> **Aim of the task**: Please return every line of the records below that contains the word "haspopup".

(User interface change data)
──────

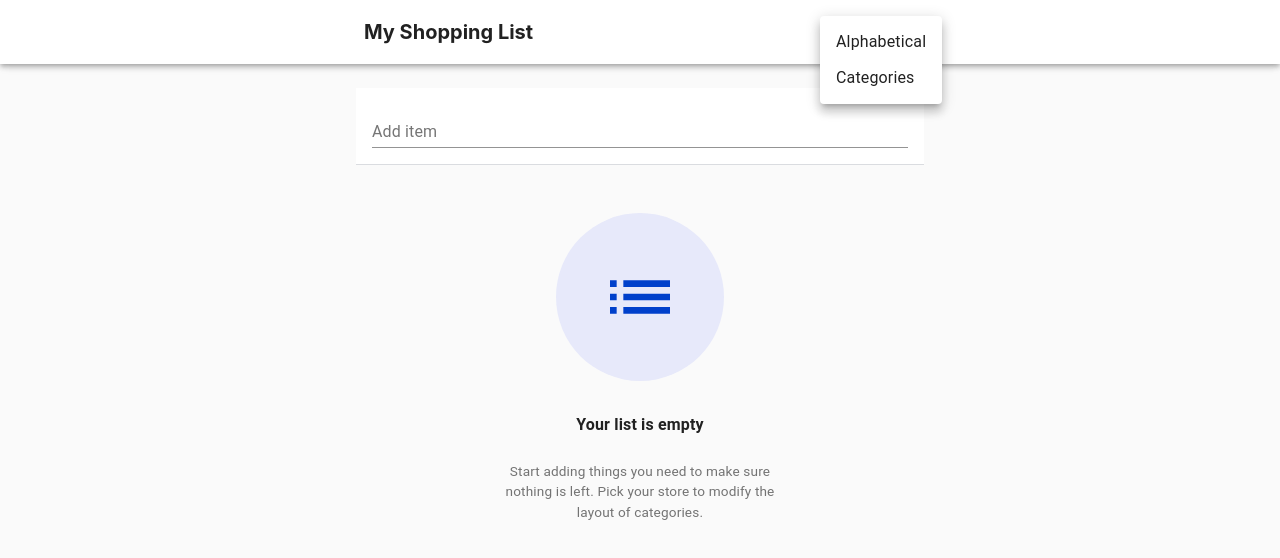
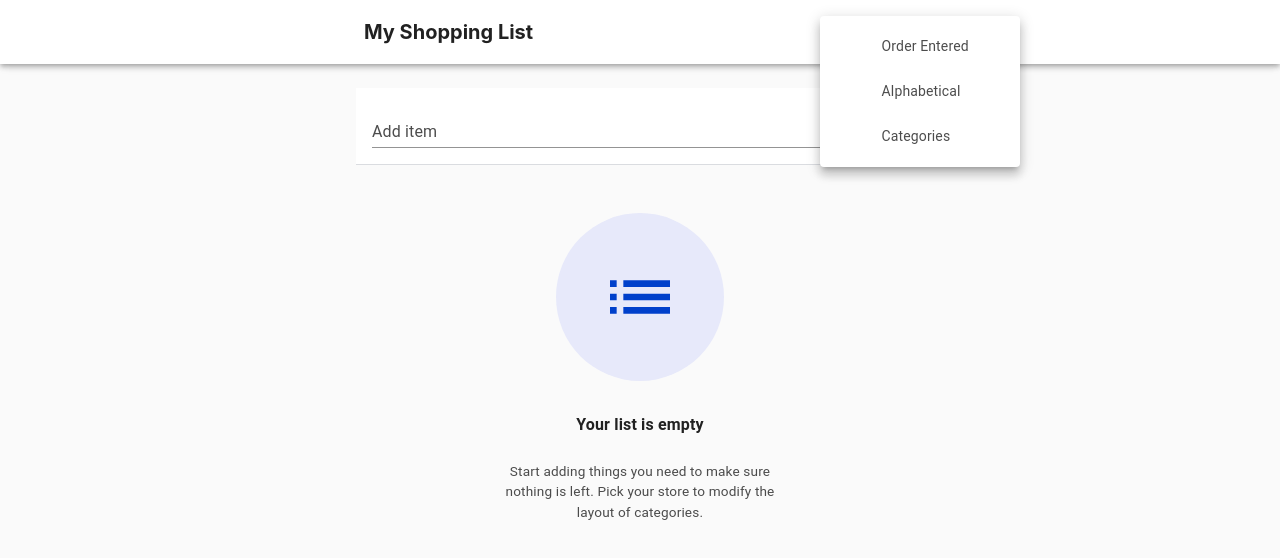
Before and after one commit to ihouwat/shopping-list-react-app-demo, a React (Create React App) app: page / in a window 1280 px wide. Both pictures are taken after a click on the button 844 px from the left and 32 px from the top of the page. Shown: the top 558 px of the page. Built offline with nearby package versions, Linux system fonts and the light colour scheme.

Commit message:
added category state

```diff
--- a/src/components/CompletedList.js
+++ b/src/components/CompletedList.js
@@ -1,7 +1,7 @@
 import React from 'react';
 
 // Import Material Design UI Components
-import { makeStyles, List, ListItem, ListItemText, ListItemIcon, Typography, ExpansionPanel, ExpansionPanelSummary,ExpansionPanelDetails, IconButton, SvgIcon } from '@material-ui/core';
+import { FormControlLabel, makeStyles, List, ListItem, ListItemText, ListItemIcon, Typography, ExpansionPanel, ExpansionPanelSummary,ExpansionPanelDetails, IconButton, SvgIcon } from '@material-ui/core';
 
 // Expansion Panel styles
 const useStyles = makeStyles((theme) => ({
@@ -18,6 +18,7 @@ const useStyles = makeStyles((theme) => ({
   details: {
     padding: '0',
     textDecoration: 'line-through',
+    textDecorationColor: theme.palette.text.secondary,
     width: '100%',
   },
   heading: {
@@ -77,6 +78,24 @@ const CompletedList = ({ completedItems, deleteItem, recoverItem }) => {
           id="panel1bh-header"
           className={classes.summary}
         >
+        <FormControlLabel
+            aria-label="Menu"
+            onClick={(event) => event.stopPropagation()}
+            onFocus={(event) => event.stopPropagation()}
+            control={
+              <IconButton
+              disableFocusRipple
+              size='medium'
+              color='text'
+              aria-haspopup="true"
+              aria-controls="simple-menu"
+              >
+                <SvgIcon  >
+                  <svg xmlns="http://www.w3.org/2000/svg" viewBox="0 -1 19 21" width="19px" height="19px"><path d="M0 0h24v24H0z" fill="none"/><path d="M12 8c1.1 0 2-.9 2-2s-.9-2-2-2-2 .9-2 2 .9 2 2 2zm0 2c-1.1 0-2 .9-2 2s.9 2 2 2 2-.9 2-2-.9-2-2-2zm0 6c-1.1 0-2 .9-2 2s.9 2 2 2 2-.9 2-2-.9-2-2-2z"/></svg>
+                </SvgIcon>
+              </IconButton>
+            }
+          />
           <Typography className={classes.heading}>{completedItems.length} checked off</Typography>
         </ExpansionPanelSummary>
         <ExpansionPanelDetails className={classes.details}>
--- a/src/components/GroceryList.js
+++ b/src/components/GroceryList.js
@@ -20,6 +20,7 @@ const useStyles = makeStyles((theme) => ({
     paddingLeft: theme.spacing(2),
     alignItems: 'flex-start',
     justifyContent: 'center',
+    color: theme.palette.text.primary,
   },
   // Modal styles
   modal: {
--- a/src/components/TopNavigationCategories.js
+++ b/src/components/TopNavigationCategories.js
@@ -1,19 +1,27 @@
+import React, { Fragment } from 'react';
+import TopNavigationCategoryList from './TopNavigationCategoryList';
+import {IconButton, SvgIcon, Menu, Box} from '@material-ui/core';
 
-import React, { Fragment } from 'react';
-import {IconButton, SvgIcon, Menu, MenuItem} from '@material-ui/core';
+class TopNavigationCategories extends React.Component {
+    constructor(props) {
+      super(props);
+      this.state = {
+        anchorEl: null,
+      }
+    }
 
-const TopNavigationCategories = () => {
-  // Functions for categories menu
-  const [anchorEl, setAnchorEl] = React.useState(null);
-
-  const handleClick = (event) => {
-    setAnchorEl(event.currentTarget);
+    handleClick = (event) => {
+      this.setState({anchorEl: event.currentTarget});
     };
 
-  const handleClose = () => {
-    setAnchorEl(null);
+    handleClose = () => {
+      this.setState({anchorEl: null});
     };
 
+  render() {
+    const category = this.props.category;
+    const {onCategoryChange} = this.props;
+    const {anchorEl} = this.state;
     return (
       <Fragment>
         <IconButton
@@ -22,24 +30,32 @@ const TopNavigationCategories = () => {
             color='text'
             aria-haspopup="true"
             aria-controls="simple-menu"
-          onClick={handleClick}
+            onClick={this.handleClick}
           >
             <SvgIcon  >
-            <svg xmlns="http://www.w3.org/2000/svg" viewBox="0 -1 19 21" width="19px" height="19px"><path d="M0 0h24v24H0z" fill="none"/><path d="M12 8c1.1 0 2-.9 2-2s-.9-2-2-2-2 .9-2 2 .9 2 2 2zm0 2c-1.1 0-2 .9-2 2s.9 2 2 2 2-.9 2-2-.9-2-2-2zm0 6c-1.1 0-2 .9-2 2s.9 2 2 2 2-.9 2-2-.9-2-2-2z"/></svg>
-          </SvgIcon>
+            <svg xmlns="http://www.w3.org/2000/svg" height="24" viewBox="0 0 24 24" width="24"><path d="M3 18h6v-2H3v2zM3 6v2h18V6H3zm0 7h12v-2H3v2z"/><path d="M0 0h24v24H0z" fill="none"/></svg>            </SvgIcon>
           </IconButton>
         <Menu
           id="simple-menu"
           anchorEl={anchorEl}
           keepMounted
           open={Boolean(anchorEl)}
-        onClose={handleClose}
+          onClose={this.handleClose}
+          value={category}
         >
-        <MenuItem onClick={handleClose}>Alphabetical</MenuItem>
-        <MenuItem onClick={handleClose}>Categories</MenuItem>
+          <Box
+            width={200}
+          >
+            <TopNavigationCategoryList
+              onCategoryChange= { onCategoryChange }
+              category = { category }
+              handleClose = { this.handleClose }
+            />
+          </Box>
         </Menu>
       </Fragment>
     );
   }
+}
 
 export default TopNavigationCategories;
--- /dev/null
+++ b/src/components/TopNavigationCategoryList.js
@@ -0,0 +1,53 @@
+import React, { Fragment } from 'react';
+import {Typography, SvgIcon, MenuItem, makeStyles} from '@material-ui/core';
+
+let listOfCategories=['Order Entered','Alphabetical','Categories']
+
+const useStyles = makeStyles((theme) => ({
+  menuItem: {
+    color: theme.palette.text.secondary,
+    display: 'flex',
+    paddingTop: theme.spacing(1.5),
+    paddingBottom: theme.spacing(1.5),
+  },
+  menuSVG: {
+    flexBasis: '20%',
+    paddingRight: theme.spacing(1.5),
+    color: theme.palette.text.secondary,
+  },
+  menuTypography: {
+    fontSize: theme.spacing(1.75),
+  },
+}))
+
+
+const TopNavigationCategoryList = ({handleClose, category, onCategoryChange}) => {
+  const classes = useStyles();
+  const mapCategories= listOfCategories.map((item, index) => {
+    return (
+      <MenuItem className={classes.menuItem} key={index} onClick={() => {
+        onCategoryChange(item)
+        handleClose();
+      }}>
+        <SvgIcon className={classes.menuSVG} fontSize="small">
+          {category === item
+            ? <svg xmlns="http://www.w3.org/2000/svg" aria-hidden="false" height="24" viewBox="0 0 24 24" width="24"><path d="M0 0h24v24H0z" fill="none"/><path d="M9 16.17L4.83 12l-1.42 1.41L9 19 21 7l-1.41-1.41z"/></svg>
+            : <svg xmlns="http://www.w3.org/2000/svg" aria-hidden="true" style={{display: 'none'}} height="24" viewBox="0 0 24 24" width="24"><path d="M0 0h24v24H0z" fill="none"/><path d="M9 16.17L4.83 12l-1.42 1.41L9 19 21 7l-1.41-1.41z"/></svg>
+          }
+        </SvgIcon>
+        <Typography className={classes.menuTypography}>
+          {item}
+        </Typography>
+      </MenuItem>
+    )
+  })
+
+  return (
+    <Fragment>
+
+      {mapCategories}
+    </Fragment>
+  )
+}
+
+export default TopNavigationCategoryList;
--- a/src/components/TopNavigationTitle.js
+++ b/src/components/TopNavigationTitle.js
@@ -3,7 +3,7 @@ import { Box } from '@material-ui/core';
 
 const TopNavigationTitle = () => {
   return (
-    <Box fontSize={20} flexGrow={1} textAlign="left" color="text">
+    <Box fontSize={20} flexGrow={1} textAlign="left" color="text.primary">
       <h1>My Shopping List</h1>
     </Box>
   )
--- a/src/containers/App.js
+++ b/src/containers/App.js
@@ -32,7 +32,7 @@ const theme = createMuiTheme({
     },
     text: {
       primary: 'rgba(0, 0, 0, 0.87)',
-      secondary: 'rgba(0, 0, 0, 0.54)',
+      secondary: 'rgba(0, 0, 0, 0.70)',
       disabled: 'rgba(0, 0, 0, 0.38)',
       hint: 'rgba(0, 0, 0, 0.38)'
     },
@@ -41,8 +41,8 @@ const theme = createMuiTheme({
 });
 
 class App extends Component {
-  constructor(props) {
-    super(props);
+  constructor() {
+    super();
     this.state = {
       formField: '',
       items: [],
@@ -230,6 +230,12 @@ class App extends Component {
     this.setState({modalIsOpen: false}); // Close modal
   };
 
+  // Category menu handle change
+  onCategoryChange = (route) => {
+    this.setState({category: route});
+  }
+
+
   // Render
   render () {
     const { category, modalItemName, favoriteItems, formField, items, completedItems, snackbarIsOpen, itemNotes, modalIsOpen } = this.state;
@@ -239,7 +245,10 @@ class App extends Component {
           <FixedScroll>
             <TopNavigation>
               <TopNavigationTitle/>
-              <TopNavigationCategories category = {category}/>
+              <TopNavigationCategories
+                category = {category}
+                onCategoryChange = {this.onCategoryChange}
+              />
               <TopNavigationFaves
                 items = {items}
                 favoriteItems = {favoriteItems}
@@ -256,6 +265,7 @@ class App extends Component {
                 toggleSnackbar = {this.toggleSnackbar}
               />
               <GroceryList
+                category = { category }
                 itemNotes = { itemNotes }
                 modalIsOpen = { modalIsOpen }
                 modalItemName  = { modalItemName }
```
Lines whose indentation alone changed are shown as unchanged.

──────

> **Response area**:
+              aria-haspopup="true"
             aria-haspopup="true"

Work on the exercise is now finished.